Image_3_Proteomic and Metabolomic Profiling of Deinococcus radiodurans Recovering After Exposure to Simulated Low Earth Orbit Vacuum Conditions.JPEG

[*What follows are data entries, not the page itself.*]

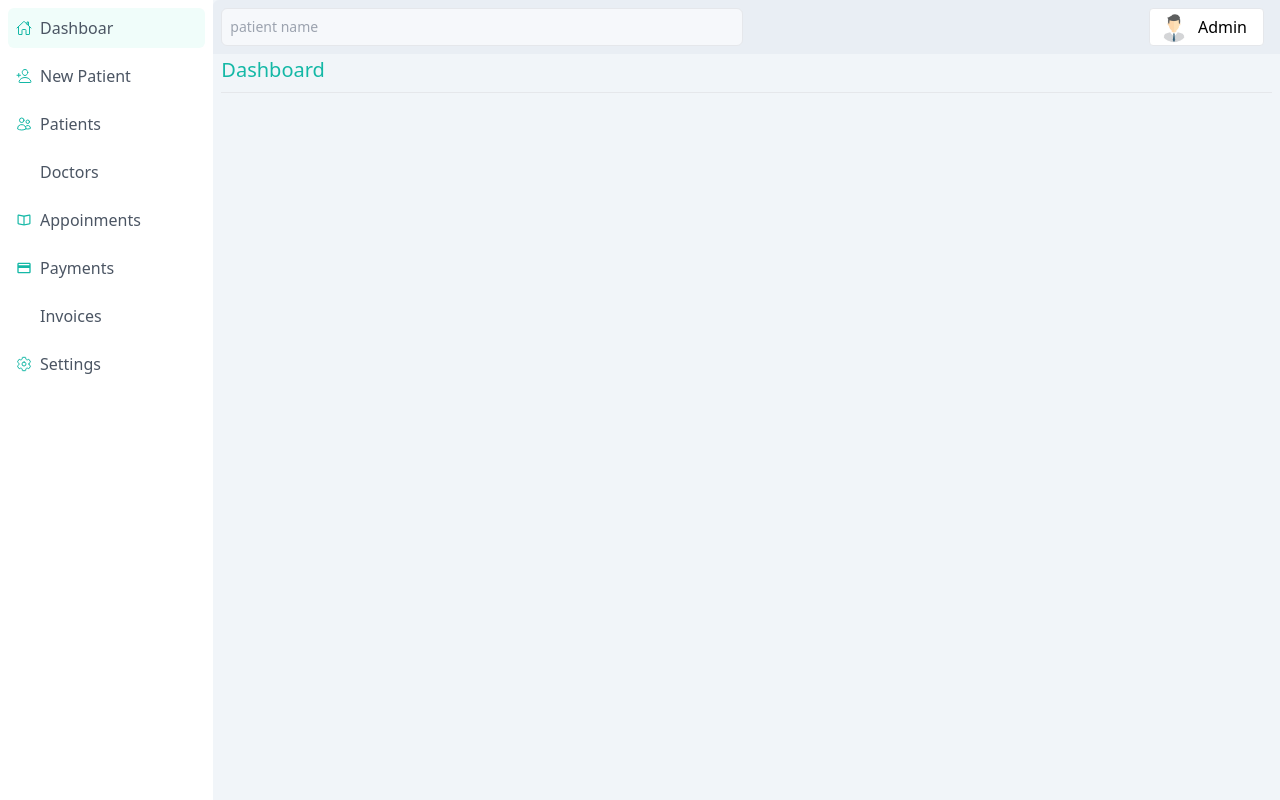
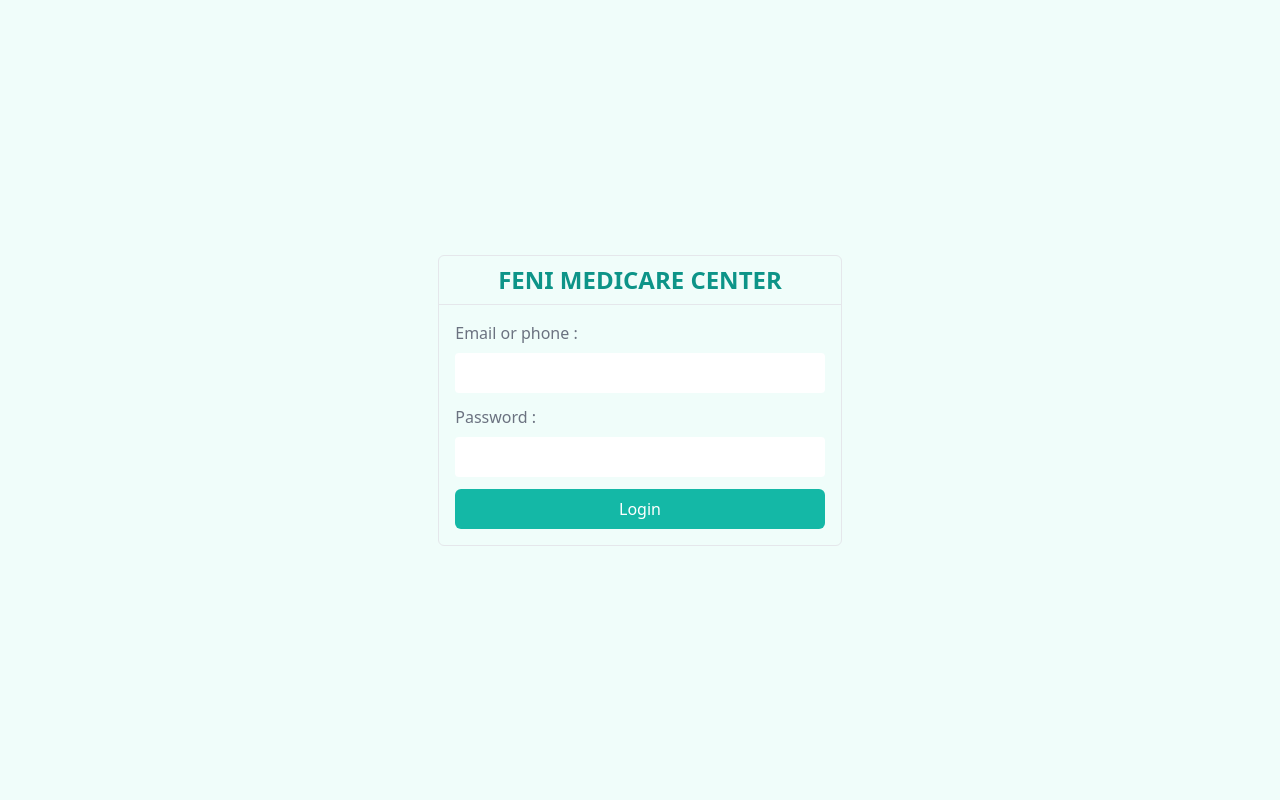
Before and after one commit to DevWithEasy/hospital-management, a React (Vite) app: page /#/ in a window 1280 px wide. Built offline with nearby package versions, Linux system fonts and the light colour scheme; some icons are missing.

Commit message:
authenticetion layout

```diff
--- a/package.json
+++ b/package.json
@@ -23,10 +23,10 @@
     "bcrypt": "^5.1.1",
     "cors": "^2.8.5",
     "electron-updater": "^6.1.1",
-    "express": "^4.18.2",
     "jsonwebtoken": "^9.0.2",
     "mongoose": "^8.0.3",
     "multer": "^1.4.5-lts.1",
+    "react-hot-toast": "^2.4.1",
     "react-icons": "^4.12.0",
     "react-router-dom": "^6.20.1",
     "zustand": "^4.4.7"
--- a/src/renderer/src/App.jsx
+++ b/src/renderer/src/App.jsx
@@ -1,7 +1,10 @@
 import { Routes, Route } from "react-router-dom"
+import { Toaster } from 'react-hot-toast';
 import { DashBoard, Doctors, Error404, Home, Invoices, Layout, NewPatient,Patients,Patient, Payments, Settings,Appointments, Doctor } from "./pages/Index"
 function App() {
   return (
+    <>
+    <Toaster/>
     <Routes>
       <Route
         path="/"
@@ -100,6 +103,8 @@ function App() {
         }
       />
     </Routes>
+    </>
+
   )
 }
 
--- a/src/renderer/src/component/Header.jsx
+++ b/src/renderer/src/component/Header.jsx
@@ -2,15 +2,17 @@ import { useState } from 'react';
 import user_image from '../assets/demo-user.png'
 import { SearchPatient } from './Index';
 import axios from 'axios'
+import useUserStore from '../store/userStore';
 
 const Header = () => {
     const [view, setView] = useState(false)
-    const [patients,setpatients] = useState([])
+    const [patients, setpatients] = useState([])
+    const { user,removeUser } = useUserStore()
 
-    const handleSearch =async (search)=>{
+    const handleSearch = async (search) => {
         try {
             const res = await axios.get(`https://jsonplaceholder.typicode.com/users`)
-            if(res.data.length > 0){
+            if (res.data.length > 0) {
                 setView(true)
                 setpatients(res.data)
             }
@@ -25,18 +27,37 @@ const Header = () => {
             <input
                 placeholder='patient name'
                 className='w-1/4 sm:w-2/4 p-2 bg-slate-50/90 text-sm border focus:outline-none rounded-md'
-                onChange={(e)=>handleSearch(e.target.value)}
+                onChange={(e) => handleSearch(e.target.value)}
             />
             <div
-                className='pl-2 pr-4 flex items-center space-x-2 bg-white border rounded'
+                className='relative pl-2 pr-4 flex items-center space-x-2 bg-white border rounded cursor-pointer group'
             >
                 <img
-                    src={user_image}
+                    src={!user?.image ? user_image : user.image}
                     className='h-8 w-8 rounded-full'
                 />
-                <span>
-                    Admin
-                </span>
+                <div>
+                    <p
+                        className='text-xs font-medium'
+                    >
+                        {user?.name}
+                    </p>
+                    <p
+                        className='text-xs text-gray-400'
+                    >
+                        {user?.email}
+                    </p>
+                </div>
+                <div
+                    className='absolute -left-2 -bottom-12 w-full p-2 pt-10 hidden group-hover:block'
+                >
+                    <button
+                        onClick={()=>removeUser()}
+                        className='w-full py-1 bg-red-500 text-white rounded'
+                    >
+                        Logout
+                    </button>
+                </div>
             </div>
             {view &&
                 <SearchPatient {...{ patients, view, setView }} />
--- a/src/renderer/src/component/Index.jsx
+++ b/src/renderer/src/component/Index.jsx
@@ -3,6 +3,7 @@ import Heading from "./Heading";
 import Input from "./Input";
 import SearchPatient from "./SearchPatients";
 import SideBar from "./SideBar";
+import Toast from "./Toast";
 
 
-export {SideBar,Header,Heading,Input,SearchPatient}
+export {Toast,SideBar,Header,Heading,Input,SearchPatient}
--- /dev/null
+++ b/src/renderer/src/component/Toast.jsx
@@ -0,0 +1,51 @@
+/* eslint-disable react/prop-types */
+import toast from 'react-hot-toast'
+import { IoIosWarning } from "react-icons/io";
+import { FaCheckCircle } from "react-icons/fa";
+import { MdCancel } from "react-icons/md";
+
+const Toast = ({ t, duration, type, message }) => {
+    setTimeout(() => {
+        toast.dismiss(t.id)
+    }, duration ? duration : 1000)
+    return (
+        <div
+            className={`${t.visible ? 'animate-enter' : 'animate-leave'
+                } max-w-md w-full bg-white shadow-lg rounded-lg pointer-events-auto flex ring-1 ring-black ring-opacity-5`}
+        >
+            <div className="flex-1 w-0 p-4">
+                <div className="flex items-start">
+                    <div className="flex-shrink-0 pt-0.5">
+                        {
+                            type === 'success' ? <FaCheckCircle size={30} className='text-green-500' /> :
+                                type === 'warning' ? <IoIosWarning size={30} className='text-yellow-500' /> :
+                                    type === 'error' ? <MdCancel size={30} className='text-red-500' /> : ''
+                        }
+                    </div>
+                    <div className="ml-3 flex-1">
+                        <p className="font-medium text-gray-900">
+                            {
+                                type === 'success' ? <span className="text-green-500">Successfull</span> :
+                                    type === 'warning' ? <span className="text-yellow-500">Check it</span> :
+                                        type === 'error' ? <span className="text-red-500">Cancel</span> : ''
+                            }
+                        </p>
+                        <p className="mt-1 text-sm text-gray-500">
+                            {message}
+                        </p>
+                    </div>
+                </div>
+            </div>
+            <div className="flex border-l border-gray-200">
+                <button
+                    onClick={() => toast.dismiss(t.id)}
+                    className="w-full border border-transparent rounded-none rounded-r-lg p-4 flex items-center justify-center text-sm font-medium text-indigo-600 hover:text-indigo-500 focus:outline-none focus:ring-2 focus:ring-indigo-500"
+                >
+                    Close
+                </button>
+            </div>
+        </div>
+    );
+};
+
+export default Toast;
--- a/src/renderer/src/pages/Index.jsx
+++ b/src/renderer/src/pages/Index.jsx
@@ -7,6 +7,7 @@ import Floor from "./Floor";
 import Home from "./Home";
 import Invoices from "./Invoices";
 import Layout from "./Layout";
+import Login from "./Login";
 import NewPatient from "./NewPatient";
 import Patient from "./Patient";
 import Patients from "./Patients";
@@ -14,4 +15,4 @@ import Payments from "./Payments";
 import Settings from "./Settings";
 import Users from "./Users";
 
-export {Home,Layout,DashBoard,NewPatient,Error404,Doctors,Patients,Payments,Invoices,Users,Settings,Appointments,Floor,Doctor,Patient}
+export {Login,Home,Layout,DashBoard,NewPatient,Error404,Doctors,Patients,Payments,Invoices,Users,Settings,Appointments,Floor,Doctor,Patient}
--- a/src/renderer/src/pages/Layout.jsx
+++ b/src/renderer/src/pages/Layout.jsx
@@ -1,8 +1,16 @@
+/* eslint-disable react/prop-types */
 import {Header, SideBar} from "../component/Index";
+import useUserStore from "../store/userStore";
+import {Login} from "./Index";
 
 const Layout = ({children}) => {
-    return (
-        <div
+    const {isAuth} = useUserStore()
+
+    if(!isAuth){
+        return <Login/>
+    }else{
+        return(
+            <div
             className='flex justify-between h-screen'
         >
             <div
@@ -17,7 +25,8 @@ const Layout = ({children}) => {
                 {children}
             </div>
         </div>
-    );
+        )
+    }
 };
 
 export default Layout;
--- /dev/null
+++ b/src/renderer/src/pages/Login.jsx
@@ -0,0 +1,84 @@
+import { useState } from "react";
+import {Input,Toast} from "../component/Index";
+import axios from "axios";
+import api_url from "../utils/api_url";
+import useUserStore from "../store/userStore";
+import toast from 'react-hot-toast'
+
+const Login = () => {
+    const {addUser} = useUserStore()
+    const [value,setValue] = useState({
+        email : '',
+        password : ''
+    })
+
+    const loginHandler =async(e)=>{
+        e.preventDefault()
+        if(!value.email || !value.password){
+            toast.custom((t)=>
+                <Toast {...{
+                    t,
+                    duration : 2000,
+                    type : 'warning',
+                    message : 'Please insert email and password'
+                }}/>
+            )
+        }
+        try {
+            const res = await axios.post(`${api_url}/api/auth/signin`,value)
+            localStorage.setItem('token',res.data.token)
+            addUser(res.data.data)
+        } catch (error) {
+            toast.custom((t)=>
+                <Toast {...{
+                    t,
+                    duration : 2000,
+                    type : 'erorr',
+                    message : 'Something went wrong'
+                }}/>
+            )
+        }
+    }
+
+    console.log(value)
+    return (
+        <div
+            className="h-screen flex justify-center items-center bg-teal-50"
+        >
+            <div
+                className="border rounded-md"
+            >
+                <h2
+                    className="p-2 font-semibold text-center text-2xl text-teal-600 border-b uppercase"
+                >
+                    Feni Medicare Center
+                </h2>
+                <form
+                    onSubmit={(e)=>loginHandler(e)}
+                    className="p-4 space-y-3"
+                >
+                <Input {...{
+                    label: 'Email or phone',
+                    name : 'email',
+                    currentValue: value.email,
+                    value,setValue
+                }}/>
+                <Input {...{
+                    label: 'Password',
+                    name : 'password',
+                    currentValue: value.password,
+                    value,setValue
+                }}/>
+                <button
+                    type="submit"
+                    className="w-full bg-teal-500 text-white rounded-md p-2"
+                >
+                    Login
+                </button>
+                </form>
+            </div>
+        </div>
+    );
+};
+
+export default Login;
--- /dev/null
+++ b/src/renderer/src/utils/api_url.js
@@ -0,0 +1,3 @@
+const api_url = 'http://localhost:8080'
+
+export default api_url
```
Also changed, not shown: src/main/index.js (+0 -18 lines), 1 other file (tests, documents, lock files or other folders).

The polyextremophile, gram-positive bacterium Deinococcus radiodurans can withstand harsh conditions of real and simulated outer space environment, e.g., UV and ionizing radiation. A long-term space exposure of D. radiodurans has been performed in Low Earth Orbit (LEO) in frames of the Tanpopo orbital mission aiming to investigate the possibility of interplanetary life transfer. Space vacuum (10-4–10-7 Pa) is a harmful factor, which induces dehydration and affects microbial integrity, severely damaging cellular components: lipids, carbohydrates, proteins, and nucleic acids. However, the molecular strategies by which microorganisms protect their integrity on molecular and cellular levels against vacuum damage are not yet understood. In a simulation experiment, we exposed dried D. radiodurans cells to vacuum (10-4–10-7 Pa), which resembles vacuum pressure present outside the International Space Station in LEO. After 90 days of high vacuum exposure, survival of D. radiodurans cells was 2.5-fold lower compared to control cells. To trigger molecular repair mechanisms, vacuum exposed cells of D. radiodurans were recovered in complex medium for 3 and 6 h. The combined approach of analyzing primary metabolites and proteins revealed important molecular activities during early recovery after vacuum exposure. In total, 1939 proteins covering 63% of D. radiodurans annotated protein sequences were detected. Proteases, tRNA ligases, reactive oxygen species (ROS) scavenging proteins, nucleic acid repair proteins, TCA cycle proteins, and S-layer proteins are highly abundant after vacuum exposure. The overall abundance of amino acids and TCA cycle intermediates is reduced during the recovery phase of D. radiodurans as they are needed as carbon source. Furthermore, vacuum exposure induces an upregulation of Type III histidine kinases, which trigger the expression of S-layer related proteins. Along with the highly abundant transcriptional regulator of FNR/CRP family, specific histidine kinases might be involved in the regulation of vacuum stress response. After repair processes are finished, D. radiodurans switches off the connected repair machinery and focuses on proliferation. Combined comparative analysis of alterations in the proteome and metabolome helps to identify molecular key players in the stress response of D. radiodurans, thus elucidating the mechanisms behind its extraordinary regenerative abilities and enabling this microorganism to withstand vacuum stress.